Exercise:
Search term "accuracy": please copy every line of the records below that contains it.

(Detected change data)
·····

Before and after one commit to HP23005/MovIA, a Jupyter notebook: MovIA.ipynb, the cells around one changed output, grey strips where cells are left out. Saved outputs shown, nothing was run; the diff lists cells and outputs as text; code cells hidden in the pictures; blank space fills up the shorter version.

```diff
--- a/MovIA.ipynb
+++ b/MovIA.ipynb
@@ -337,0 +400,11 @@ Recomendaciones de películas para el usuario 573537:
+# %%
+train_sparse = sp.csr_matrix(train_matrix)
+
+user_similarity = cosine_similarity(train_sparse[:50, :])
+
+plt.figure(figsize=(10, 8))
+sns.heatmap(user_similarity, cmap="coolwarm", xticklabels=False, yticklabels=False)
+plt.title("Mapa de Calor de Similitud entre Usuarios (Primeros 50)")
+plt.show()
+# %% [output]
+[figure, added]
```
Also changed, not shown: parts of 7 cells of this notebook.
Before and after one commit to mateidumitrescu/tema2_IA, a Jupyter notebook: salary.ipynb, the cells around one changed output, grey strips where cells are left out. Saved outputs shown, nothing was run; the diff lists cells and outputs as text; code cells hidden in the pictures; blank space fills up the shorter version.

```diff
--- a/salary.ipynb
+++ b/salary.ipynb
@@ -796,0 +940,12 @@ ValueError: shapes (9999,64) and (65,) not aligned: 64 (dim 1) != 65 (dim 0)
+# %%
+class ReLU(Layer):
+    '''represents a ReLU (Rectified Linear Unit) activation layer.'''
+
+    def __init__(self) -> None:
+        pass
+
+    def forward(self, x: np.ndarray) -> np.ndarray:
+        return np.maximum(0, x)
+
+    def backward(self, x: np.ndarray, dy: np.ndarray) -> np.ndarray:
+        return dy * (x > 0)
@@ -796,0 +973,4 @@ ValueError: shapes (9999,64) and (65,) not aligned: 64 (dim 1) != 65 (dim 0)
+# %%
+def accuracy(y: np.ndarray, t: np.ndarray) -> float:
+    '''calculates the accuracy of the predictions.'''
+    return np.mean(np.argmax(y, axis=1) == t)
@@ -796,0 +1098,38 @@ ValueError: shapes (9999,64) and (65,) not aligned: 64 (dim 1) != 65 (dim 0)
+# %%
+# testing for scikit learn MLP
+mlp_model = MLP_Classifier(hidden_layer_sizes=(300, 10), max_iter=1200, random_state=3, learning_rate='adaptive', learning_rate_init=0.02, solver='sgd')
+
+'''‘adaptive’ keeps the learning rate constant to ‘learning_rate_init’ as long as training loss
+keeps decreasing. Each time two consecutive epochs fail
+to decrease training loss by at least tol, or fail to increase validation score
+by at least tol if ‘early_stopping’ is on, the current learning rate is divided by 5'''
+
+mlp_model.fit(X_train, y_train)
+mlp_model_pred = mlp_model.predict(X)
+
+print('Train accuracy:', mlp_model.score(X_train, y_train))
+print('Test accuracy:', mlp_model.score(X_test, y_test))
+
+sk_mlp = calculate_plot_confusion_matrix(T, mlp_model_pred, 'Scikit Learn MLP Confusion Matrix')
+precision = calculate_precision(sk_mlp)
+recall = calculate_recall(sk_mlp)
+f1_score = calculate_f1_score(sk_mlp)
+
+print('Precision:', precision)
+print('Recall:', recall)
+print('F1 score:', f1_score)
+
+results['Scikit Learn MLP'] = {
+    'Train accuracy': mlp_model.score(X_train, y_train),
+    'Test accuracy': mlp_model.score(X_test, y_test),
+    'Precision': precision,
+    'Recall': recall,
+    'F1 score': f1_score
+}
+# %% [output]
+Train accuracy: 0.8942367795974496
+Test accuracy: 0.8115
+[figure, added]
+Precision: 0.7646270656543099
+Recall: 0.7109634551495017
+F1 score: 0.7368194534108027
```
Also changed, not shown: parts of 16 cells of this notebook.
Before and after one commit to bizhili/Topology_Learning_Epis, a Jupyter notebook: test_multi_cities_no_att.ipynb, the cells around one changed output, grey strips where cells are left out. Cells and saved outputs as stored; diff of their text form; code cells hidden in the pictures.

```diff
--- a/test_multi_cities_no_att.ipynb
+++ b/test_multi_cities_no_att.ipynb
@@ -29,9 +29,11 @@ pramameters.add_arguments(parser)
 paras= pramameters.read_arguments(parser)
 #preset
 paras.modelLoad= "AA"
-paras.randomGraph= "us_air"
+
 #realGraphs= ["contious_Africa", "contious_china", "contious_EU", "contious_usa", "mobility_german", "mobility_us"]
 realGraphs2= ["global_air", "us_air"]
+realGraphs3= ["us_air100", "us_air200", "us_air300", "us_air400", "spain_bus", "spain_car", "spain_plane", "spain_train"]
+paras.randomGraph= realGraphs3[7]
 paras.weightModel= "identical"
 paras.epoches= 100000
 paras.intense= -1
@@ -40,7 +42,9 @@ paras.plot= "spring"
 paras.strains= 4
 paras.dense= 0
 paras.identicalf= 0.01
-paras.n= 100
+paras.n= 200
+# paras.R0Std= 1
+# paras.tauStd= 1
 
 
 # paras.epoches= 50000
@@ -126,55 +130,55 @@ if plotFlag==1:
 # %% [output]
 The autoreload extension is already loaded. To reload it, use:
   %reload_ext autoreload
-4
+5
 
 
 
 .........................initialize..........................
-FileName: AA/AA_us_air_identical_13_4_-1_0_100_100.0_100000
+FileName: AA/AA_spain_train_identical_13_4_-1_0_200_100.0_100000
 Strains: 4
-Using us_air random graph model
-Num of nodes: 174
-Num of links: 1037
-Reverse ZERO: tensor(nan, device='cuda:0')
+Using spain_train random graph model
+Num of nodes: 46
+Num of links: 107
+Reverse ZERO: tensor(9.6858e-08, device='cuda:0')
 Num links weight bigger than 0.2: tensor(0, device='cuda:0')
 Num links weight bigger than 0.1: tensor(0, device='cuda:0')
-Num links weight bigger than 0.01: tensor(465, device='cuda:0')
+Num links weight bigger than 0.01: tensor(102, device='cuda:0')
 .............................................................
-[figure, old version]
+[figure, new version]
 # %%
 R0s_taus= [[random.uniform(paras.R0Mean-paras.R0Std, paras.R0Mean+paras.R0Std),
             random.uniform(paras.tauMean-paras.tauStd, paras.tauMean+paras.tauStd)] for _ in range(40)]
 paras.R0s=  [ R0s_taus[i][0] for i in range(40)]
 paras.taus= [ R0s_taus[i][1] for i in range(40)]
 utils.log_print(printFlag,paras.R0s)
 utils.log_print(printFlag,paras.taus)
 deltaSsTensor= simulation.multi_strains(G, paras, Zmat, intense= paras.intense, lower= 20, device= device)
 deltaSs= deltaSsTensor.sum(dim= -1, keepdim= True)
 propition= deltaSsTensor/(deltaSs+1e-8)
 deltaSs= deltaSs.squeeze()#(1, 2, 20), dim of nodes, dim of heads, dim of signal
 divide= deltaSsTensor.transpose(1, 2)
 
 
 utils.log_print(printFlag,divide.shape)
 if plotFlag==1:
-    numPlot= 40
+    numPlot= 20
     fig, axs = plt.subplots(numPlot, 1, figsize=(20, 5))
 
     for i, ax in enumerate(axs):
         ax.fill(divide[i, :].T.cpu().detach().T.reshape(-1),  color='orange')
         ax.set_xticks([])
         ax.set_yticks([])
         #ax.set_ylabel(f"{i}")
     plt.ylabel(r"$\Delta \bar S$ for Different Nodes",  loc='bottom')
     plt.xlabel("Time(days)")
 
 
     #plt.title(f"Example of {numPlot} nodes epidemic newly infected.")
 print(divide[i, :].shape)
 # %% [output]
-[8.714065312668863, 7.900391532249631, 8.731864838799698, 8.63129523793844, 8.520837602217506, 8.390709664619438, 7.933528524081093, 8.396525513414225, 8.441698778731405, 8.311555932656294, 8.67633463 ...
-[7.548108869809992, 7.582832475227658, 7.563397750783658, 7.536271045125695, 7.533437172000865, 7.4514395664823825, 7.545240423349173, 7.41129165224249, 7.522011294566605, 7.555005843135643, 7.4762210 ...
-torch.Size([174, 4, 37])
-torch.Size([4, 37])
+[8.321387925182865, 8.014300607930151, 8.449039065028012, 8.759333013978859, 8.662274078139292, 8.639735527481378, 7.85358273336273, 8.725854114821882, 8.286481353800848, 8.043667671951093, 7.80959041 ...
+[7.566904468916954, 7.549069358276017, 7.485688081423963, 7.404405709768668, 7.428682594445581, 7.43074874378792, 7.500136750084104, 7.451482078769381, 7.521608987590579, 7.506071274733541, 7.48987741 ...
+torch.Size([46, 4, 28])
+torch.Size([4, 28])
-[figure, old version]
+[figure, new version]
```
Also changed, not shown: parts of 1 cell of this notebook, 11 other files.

·····

Answer to this exercise:
+def accuracy(y: np.ndarray, t: np.ndarray) -> float:
+    '''calculates the accuracy of the predictions.'''
+print('Train accuracy:', mlp_model.score(X_train, y_train))
+print('Test accuracy:', mlp_model.score(X_test, y_test))
+    'Train accuracy': mlp_model.score(X_train, y_train),
+    'Test accuracy': mlp_model.score(X_test, y_test),
+Train accuracy: 0.8942367795974496
+Test accuracy: 0.8115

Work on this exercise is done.